From the first line to the last, write out the records below exactly as they appear.

::: Input data

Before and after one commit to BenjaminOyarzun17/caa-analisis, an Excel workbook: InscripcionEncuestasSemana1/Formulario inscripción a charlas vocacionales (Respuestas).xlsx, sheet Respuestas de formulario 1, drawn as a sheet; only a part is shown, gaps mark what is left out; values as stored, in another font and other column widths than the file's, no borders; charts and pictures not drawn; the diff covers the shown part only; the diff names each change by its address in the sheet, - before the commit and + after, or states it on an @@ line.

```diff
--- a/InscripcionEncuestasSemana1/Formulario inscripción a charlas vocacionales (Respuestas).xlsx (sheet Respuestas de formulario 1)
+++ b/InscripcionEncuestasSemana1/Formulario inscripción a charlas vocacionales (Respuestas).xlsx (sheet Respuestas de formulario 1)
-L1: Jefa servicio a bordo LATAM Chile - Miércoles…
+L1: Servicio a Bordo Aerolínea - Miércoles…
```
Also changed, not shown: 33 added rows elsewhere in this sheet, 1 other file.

::::::

• Solution below:
Before and after one commit to BenjaminOyarzun17/caa-analisis, an Excel workbook: InscripcionEncuestasSemana1/Formulario inscripción a charlas vocacionales (Respuestas).xlsx, sheet Respuestas de formulario 1, drawn as a sheet; only a part is shown, gaps mark what is left out; values as stored, in another font and other column widths than the file's, no borders; charts and pictures not drawn; the diff covers the shown part only; the diff names each change by its address in the sheet, - before the commit and + after, or states it on an @@ line.

```diff
--- a/InscripcionEncuestasSemana1/Formulario inscripción a charlas vocacionales (Respuestas).xlsx (sheet Respuestas de formulario 1)
+++ b/InscripcionEncuestasSemana1/Formulario inscripción a charlas vocacionales (Respuestas).xlsx (sheet Respuestas de formulario 1)
-L1: Jefa servicio a bordo LATAM Chile - Miércoles…
+L1: Servicio a Bordo Aerolínea - Miércoles…
```
Also changed, not shown: 33 added rows elsewhere in this sheet, 1 other file.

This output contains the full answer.